- [EXERCISE OBJECTIVE]
Every line containing the string "glyphicon" is to be copied from the records.

=== Begin Enclosure ===

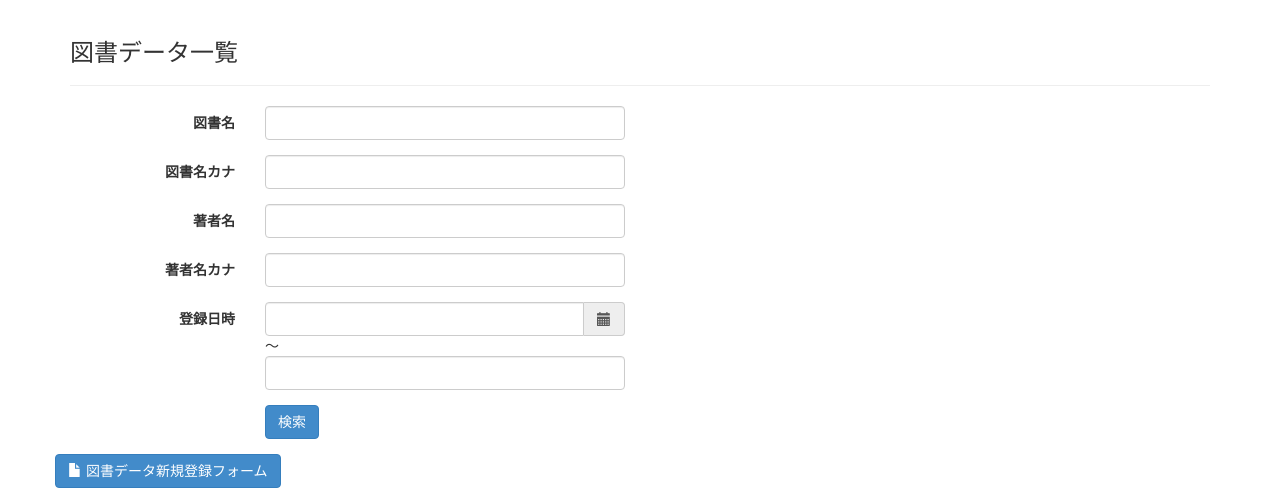
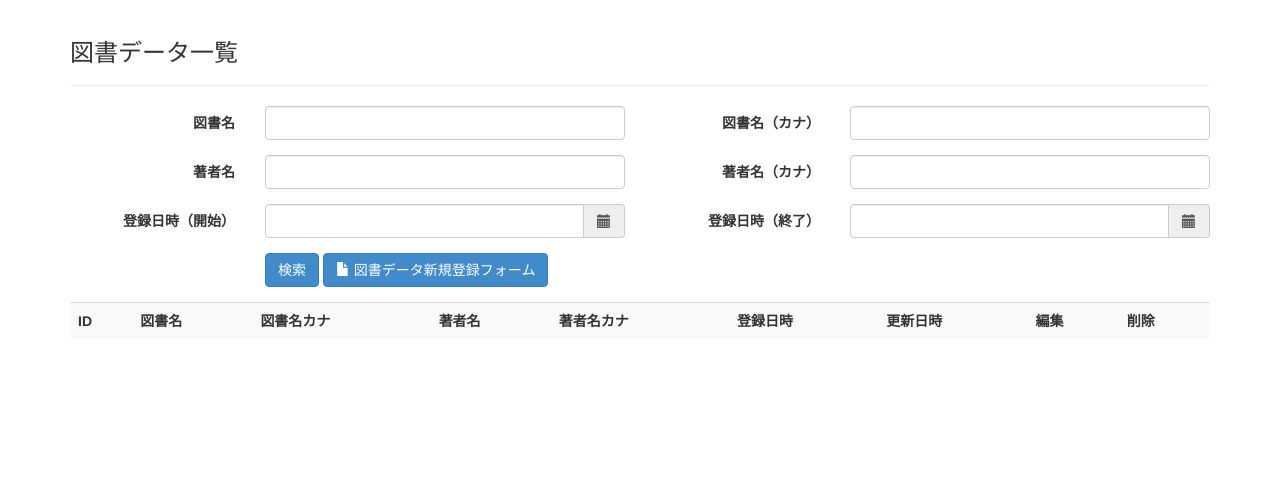
Before and after one commit to syon-tsukayama/books_admin, a PHP site: page / in a window 1280 px wide. Shown: the top 488 px of the page. Run offline with PHP 8.4, Linux system fonts and the light colour scheme; data that the repository does not hold is empty.

Commit message:
検索フォームレイアウト修正

```diff
--- a/books/index.php
+++ b/books/index.php
@@ -80,58 +80,58 @@ else
         <div class="col-md-12">
     	<form action="index.php" method="get" class="form-horizontal" role="form">
             <div class="form-group">
-                <label class="col-sm-2 control-label">図書名</label>
-                <div class="col-xs-4">
+                <label class="col-md-2 control-label">図書名</label>
+                <div class="col-md-4">
                     <input type="text" name="book_name" class="form-control" value="<?php echo $book_name; ?>" />
                 </div>
-            </div>
-
-            <div class="form-group">
-                <label class="col-sm-2 control-label">図書名カナ</label>
-                <div class="col-xs-4">
+                <label class="col-md-2 control-label">図書名（カナ）</label>
+                <div class="col-md-4">
                     <input type="text" name="book_kana" class="form-control" value="<?php echo $book_kana; ?>" />
                 </div>
             </div>
 
             <div class="form-group">
-                <label class="col-sm-2 control-label">著者名</label>
-                <div class="col-xs-4">
+                <label class="col-md-2 control-label">著者名</label>
+                <div class="col-md-4">
                     <input type="text" name="author_name" class="form-control" value="<?php echo $author_name; ?>" />
                 </div>
-            </div>
-
-            <div class="form-group">
-                <label class="col-sm-2 control-label">著者名カナ</label>
-                <div class="col-xs-4">
+                <label class="col-md-2 control-label">著者名（カナ）</label>
+                <div class="col-md-4">
                     <input type="text" name="author_kana" class="form-control" value="<?php echo $author_kana; ?>" />
                 </div>
             </div>
 
             <div class="form-group">
-                <label class="col-sm-2 control-label">登録日時</label>
-                <div class="col-xs-4">
+                <label class="col-md-2 control-label">登録日時（開始）</label>
+                <div class="col-md-4">
                     <div class="datetimepicker input-group date">
                         <input type="text" name="created_from" class="form-control" value="<?php echo $created_from; ?>" />
                         <span class="input-group-addon">
                             <span class="glyphicon glyphicon-calendar"></span>
                         </span>
                     </div>
-                    ～
-                    <input type="text" name="created_to" class="form-control" value="<?php echo $created_to; ?>" />
+                </div>
+                <label class="col-md-2 control-label">登録日時（終了）</label>
+                <div class="col-md-4">
+                    <div class="datetimepicker input-group date">
+                        <input type="text" name="created_to" class="form-control" value="<?php echo $created_to; ?>" />
+                        <span class="input-group-addon">
+                            <span class="glyphicon glyphicon-calendar"></span>
+                        </span>
+                    </div>
                 </div>
             </div>
 
             <div class="form-group">
-                <div class="col-sm-offset-2 col-sm-10">
+                <div class="col-md-offset-2 col-md-10">
                     <input type="submit" value="検索" class="btn btn-primary" />
+                    <a href="add_form.php" class="btn btn-primary">
+                        <span class="glyphicon glyphicon-file"></span> 図書データ新規登録フォーム
+                    </a>
                 </div>
             </div>
         </form>
-	</div>
 
-    <a href="add_form.php" class="btn btn-primary">
-        <i class="glyphicon glyphicon-file"></i> 図書データ新規登録フォーム
-    </a>
 
         </div>
     </div>
```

=== End Enclosure ===

- [WRITTEN ANSWER]
                             <span class="glyphicon glyphicon-calendar"></span>
+                            <span class="glyphicon glyphicon-calendar"></span>
+                        <span class="glyphicon glyphicon-file"></span> 図書データ新規登録フォーム
-        <i class="glyphicon glyphicon-file"></i> 図書データ新規登録フォーム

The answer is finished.